🚩#2 KNOW WHO YOU ARE GETTING 🥷 Make sure the person you are communicating with is the same person who will be DJing your wedding. Do not hire a company that assigns a DJ at the last minute based on who is available. Weddings are a huge milestone event that require communication and years of planning. Some DJ companies may have a nice website, mixes, pictures, and videos, but these are usually not made or performed by the DJ you will actually get for your wedding. These companies may book every wedding that comes their way, sometimes without having any available DJs, and then sublet your event to the cheapest DJ they can find, while keeping a big cut of the profits. This is borderline criminal. When shopping for a DJ company, make sure all their DJs are listed on their website and that you can communicate with the same DJ who will perform at your wedding, not an impostor picked by a company with no integrity.
🚩#3 BAD COMMUNICATOR 🤐 This is one of the easiest issues to spot. A DJ who is really bad at returning emails or calls is a red flag. In an age where everyone has a smartphone and most people check it regularly, there is no excuse for not having the decency to return an email or call. Even during the weekend, a DJ should be able to email or text back and say, "Sorry, I am currently working an event, but I will get back to you first thing Monday."
🚩#4 GHOST DJS 👻 This is a DJ who claims to be a DJ, but has very little to no online presence.
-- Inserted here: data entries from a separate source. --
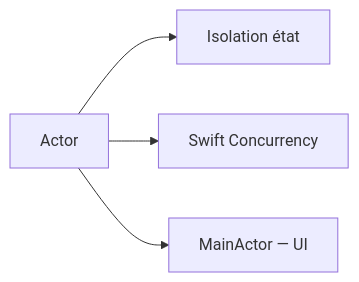
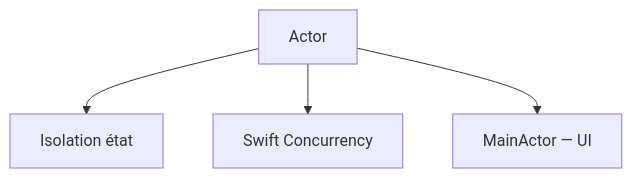
The second of 45 diagrams in docs/glossaire/developpement-mobile.md (zyrass/omnydocs), drawn with Mermaid before and after one commit. The commit also changed other lines of this file and 959 other files, not shown here.

````diff
--- a/docs/glossaire/developpement-mobile.md
+++ b/docs/glossaire/developpement-mobile.md
@@ -59,6 +67,6 @@
-    ```mermaid
-    graph LR
-        A[Actor] --> B[Isolation état]
-        A --> C[Swift Concurrency]
-        A --> D[MainActor — UI]
-    ```
+```mermaid
+flowchart TB
+    A[Actor] --> B["Isolation état"]
+    A --> C["Swift Concurrency"]
+    A --> D["MainActor — UI"]
+```
````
No website, no business page on social media, and may even have a generic email ending with Gmail or Yahoo. These people claim they don't need a website or professional social media account and always have an excuse for why they can't provide videos of their weddings or mixes to show their abilities. Stay away from sketchballs like this.
🚩#5 SOMETHING DOESN'T ADD UP 🧐 Did the DJ you just interviewed say they had 20 years of experience doing thousands of weddings, but only have 12 reviews? Did your DJ mention how they specialize in weddings, but all you see on their social media is pictures of them doing trivia or karaoke? Did the DJ advertise how they pack dancefloors, but all they show is videos of people doing the Cha Cha Slide or other group dances? Were the reviews on Weddingwire (or other review sites) very vague and generic (not using their name or just saying that they were great, but not specifically mentioning what they did that was so great)? If so, something doesn't add up.